The Obama Administration just announced a new endangered species protection law, and it’s already generating controversy.

According to the AP, “The new policy would clarify that a plant or animal could be listed as threatened or endangered if threats occur in a ‘significant portion of its range,’ even if the threat crosses state lines and does not apply in the species’ entire range.”

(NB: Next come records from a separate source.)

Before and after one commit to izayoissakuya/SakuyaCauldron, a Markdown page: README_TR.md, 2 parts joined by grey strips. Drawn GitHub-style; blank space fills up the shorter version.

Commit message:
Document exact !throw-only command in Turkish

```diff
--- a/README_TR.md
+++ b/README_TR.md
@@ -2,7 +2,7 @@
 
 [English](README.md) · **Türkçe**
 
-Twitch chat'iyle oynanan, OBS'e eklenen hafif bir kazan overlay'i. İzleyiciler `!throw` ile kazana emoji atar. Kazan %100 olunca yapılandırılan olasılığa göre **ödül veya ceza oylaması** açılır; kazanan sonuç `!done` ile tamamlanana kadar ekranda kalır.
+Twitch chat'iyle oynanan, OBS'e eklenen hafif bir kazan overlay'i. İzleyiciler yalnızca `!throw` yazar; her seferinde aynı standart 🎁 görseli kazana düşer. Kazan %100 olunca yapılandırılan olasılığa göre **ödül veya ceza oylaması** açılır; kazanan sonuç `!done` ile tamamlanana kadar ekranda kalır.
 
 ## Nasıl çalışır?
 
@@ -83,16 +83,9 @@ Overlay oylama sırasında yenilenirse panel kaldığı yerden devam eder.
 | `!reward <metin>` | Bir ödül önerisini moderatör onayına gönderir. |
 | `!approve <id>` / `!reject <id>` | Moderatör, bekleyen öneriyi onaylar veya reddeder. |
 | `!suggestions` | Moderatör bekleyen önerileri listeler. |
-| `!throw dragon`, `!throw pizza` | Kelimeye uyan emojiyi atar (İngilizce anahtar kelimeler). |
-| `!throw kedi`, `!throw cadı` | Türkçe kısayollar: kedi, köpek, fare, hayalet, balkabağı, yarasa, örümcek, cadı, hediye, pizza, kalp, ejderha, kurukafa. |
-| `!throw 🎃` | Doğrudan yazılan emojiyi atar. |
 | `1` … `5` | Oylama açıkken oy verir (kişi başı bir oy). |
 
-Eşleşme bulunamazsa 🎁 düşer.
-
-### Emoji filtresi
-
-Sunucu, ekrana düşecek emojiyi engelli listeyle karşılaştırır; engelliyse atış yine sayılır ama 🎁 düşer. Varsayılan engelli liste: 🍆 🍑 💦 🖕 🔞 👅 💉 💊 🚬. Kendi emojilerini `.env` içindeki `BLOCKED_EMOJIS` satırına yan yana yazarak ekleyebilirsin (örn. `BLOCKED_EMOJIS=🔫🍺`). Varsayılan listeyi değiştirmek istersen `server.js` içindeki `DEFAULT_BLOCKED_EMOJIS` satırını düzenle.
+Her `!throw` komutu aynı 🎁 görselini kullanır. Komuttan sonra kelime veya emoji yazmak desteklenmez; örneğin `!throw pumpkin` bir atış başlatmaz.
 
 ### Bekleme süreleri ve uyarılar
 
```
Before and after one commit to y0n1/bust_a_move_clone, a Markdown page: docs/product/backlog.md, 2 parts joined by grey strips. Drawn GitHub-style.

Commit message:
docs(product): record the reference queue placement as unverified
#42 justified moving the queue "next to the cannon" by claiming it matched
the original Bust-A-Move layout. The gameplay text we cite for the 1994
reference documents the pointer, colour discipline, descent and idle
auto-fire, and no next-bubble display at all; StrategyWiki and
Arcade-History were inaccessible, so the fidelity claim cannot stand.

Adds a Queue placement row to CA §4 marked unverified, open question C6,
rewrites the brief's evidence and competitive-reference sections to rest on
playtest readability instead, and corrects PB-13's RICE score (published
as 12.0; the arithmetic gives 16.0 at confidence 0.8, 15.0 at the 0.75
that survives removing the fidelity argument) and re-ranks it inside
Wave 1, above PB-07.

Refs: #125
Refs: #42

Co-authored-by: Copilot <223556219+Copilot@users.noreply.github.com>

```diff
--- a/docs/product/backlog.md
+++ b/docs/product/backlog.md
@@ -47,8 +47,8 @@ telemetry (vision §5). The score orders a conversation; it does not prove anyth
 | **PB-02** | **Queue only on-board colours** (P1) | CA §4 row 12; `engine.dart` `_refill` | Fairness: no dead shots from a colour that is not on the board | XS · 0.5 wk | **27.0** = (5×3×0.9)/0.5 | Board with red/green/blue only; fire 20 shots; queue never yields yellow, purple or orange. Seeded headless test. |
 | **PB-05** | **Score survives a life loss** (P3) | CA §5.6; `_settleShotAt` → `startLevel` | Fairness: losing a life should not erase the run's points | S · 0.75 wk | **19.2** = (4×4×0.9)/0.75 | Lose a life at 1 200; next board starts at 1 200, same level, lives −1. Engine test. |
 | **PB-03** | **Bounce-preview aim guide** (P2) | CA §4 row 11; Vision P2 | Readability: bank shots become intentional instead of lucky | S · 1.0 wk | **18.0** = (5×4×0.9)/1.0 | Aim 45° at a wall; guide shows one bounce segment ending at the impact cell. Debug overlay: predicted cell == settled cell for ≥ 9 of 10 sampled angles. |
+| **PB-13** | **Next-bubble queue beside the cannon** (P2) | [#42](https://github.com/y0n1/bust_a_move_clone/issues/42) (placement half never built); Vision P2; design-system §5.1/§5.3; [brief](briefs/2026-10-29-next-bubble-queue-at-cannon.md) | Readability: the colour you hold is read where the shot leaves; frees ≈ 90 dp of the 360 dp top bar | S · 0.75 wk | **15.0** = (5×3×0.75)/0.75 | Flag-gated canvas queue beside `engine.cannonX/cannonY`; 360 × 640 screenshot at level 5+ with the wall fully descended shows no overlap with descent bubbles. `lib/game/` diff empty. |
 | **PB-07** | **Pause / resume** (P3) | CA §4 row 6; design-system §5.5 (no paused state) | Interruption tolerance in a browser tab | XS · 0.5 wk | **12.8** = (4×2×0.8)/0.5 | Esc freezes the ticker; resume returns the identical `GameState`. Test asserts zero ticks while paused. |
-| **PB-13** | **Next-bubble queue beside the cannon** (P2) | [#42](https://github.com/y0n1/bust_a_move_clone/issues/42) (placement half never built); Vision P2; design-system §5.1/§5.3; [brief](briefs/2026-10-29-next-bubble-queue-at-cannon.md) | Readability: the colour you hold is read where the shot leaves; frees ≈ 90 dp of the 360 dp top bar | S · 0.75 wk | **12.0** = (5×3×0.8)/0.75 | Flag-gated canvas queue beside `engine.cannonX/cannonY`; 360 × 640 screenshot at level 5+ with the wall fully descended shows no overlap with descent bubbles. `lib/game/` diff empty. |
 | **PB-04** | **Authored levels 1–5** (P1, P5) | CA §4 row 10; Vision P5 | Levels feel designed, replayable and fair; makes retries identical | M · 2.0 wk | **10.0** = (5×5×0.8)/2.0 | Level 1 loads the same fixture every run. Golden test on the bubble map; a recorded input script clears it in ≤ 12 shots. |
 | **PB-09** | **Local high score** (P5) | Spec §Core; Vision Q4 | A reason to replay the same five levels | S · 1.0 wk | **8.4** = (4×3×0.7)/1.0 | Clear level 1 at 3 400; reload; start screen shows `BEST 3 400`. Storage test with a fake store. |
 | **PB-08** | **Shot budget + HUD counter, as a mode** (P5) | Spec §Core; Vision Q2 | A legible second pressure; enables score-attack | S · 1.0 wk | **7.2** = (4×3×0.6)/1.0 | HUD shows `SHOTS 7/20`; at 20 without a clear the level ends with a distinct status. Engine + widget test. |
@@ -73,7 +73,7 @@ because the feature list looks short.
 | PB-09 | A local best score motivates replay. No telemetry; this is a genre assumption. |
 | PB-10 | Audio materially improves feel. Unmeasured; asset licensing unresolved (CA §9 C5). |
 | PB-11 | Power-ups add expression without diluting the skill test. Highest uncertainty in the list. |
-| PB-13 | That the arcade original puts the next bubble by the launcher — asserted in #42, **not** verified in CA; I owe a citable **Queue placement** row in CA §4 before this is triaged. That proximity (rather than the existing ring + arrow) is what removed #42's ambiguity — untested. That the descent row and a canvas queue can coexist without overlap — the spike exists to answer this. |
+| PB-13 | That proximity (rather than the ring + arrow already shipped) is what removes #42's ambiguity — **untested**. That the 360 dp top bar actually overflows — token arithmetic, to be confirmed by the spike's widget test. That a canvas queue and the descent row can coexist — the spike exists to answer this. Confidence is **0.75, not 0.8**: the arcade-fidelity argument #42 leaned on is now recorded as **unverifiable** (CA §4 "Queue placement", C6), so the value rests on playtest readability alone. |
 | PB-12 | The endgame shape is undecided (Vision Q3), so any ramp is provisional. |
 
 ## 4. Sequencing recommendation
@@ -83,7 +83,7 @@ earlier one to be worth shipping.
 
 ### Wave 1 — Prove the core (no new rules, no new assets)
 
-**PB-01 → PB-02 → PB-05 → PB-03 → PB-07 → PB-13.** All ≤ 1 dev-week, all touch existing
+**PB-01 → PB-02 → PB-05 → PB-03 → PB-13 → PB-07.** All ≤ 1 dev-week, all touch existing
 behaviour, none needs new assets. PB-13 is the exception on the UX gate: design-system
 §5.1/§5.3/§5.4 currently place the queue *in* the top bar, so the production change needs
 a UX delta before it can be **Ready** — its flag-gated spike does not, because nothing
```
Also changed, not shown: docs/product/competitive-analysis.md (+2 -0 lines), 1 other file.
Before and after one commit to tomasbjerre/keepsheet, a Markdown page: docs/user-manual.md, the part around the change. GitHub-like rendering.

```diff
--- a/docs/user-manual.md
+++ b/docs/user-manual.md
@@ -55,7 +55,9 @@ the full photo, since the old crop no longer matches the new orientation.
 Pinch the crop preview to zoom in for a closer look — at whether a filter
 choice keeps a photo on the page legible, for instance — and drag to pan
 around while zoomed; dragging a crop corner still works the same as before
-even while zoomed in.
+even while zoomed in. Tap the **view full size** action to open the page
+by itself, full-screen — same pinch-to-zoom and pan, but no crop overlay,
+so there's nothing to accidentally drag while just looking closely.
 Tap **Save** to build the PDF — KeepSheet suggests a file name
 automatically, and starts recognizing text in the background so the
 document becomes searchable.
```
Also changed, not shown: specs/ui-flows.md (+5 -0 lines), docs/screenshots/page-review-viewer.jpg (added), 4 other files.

Care2com reports that the new rule would replace Bush-era laws that allowed animals to be classified differently in neighboring states. Those laws led to the gray wolf massacre of 2009, when the states tried to lift protections for wolves in Idaho and Montana but leave them in place in Wyoming, where a state law allowed the predators to be shot on sight. The courts intervened and reinstated protections across the state, before Congress entered the dispute and tried to remove Idaho and Montana protections. Wyoming is currently deciding whether or not to lift protections on its gray wolves.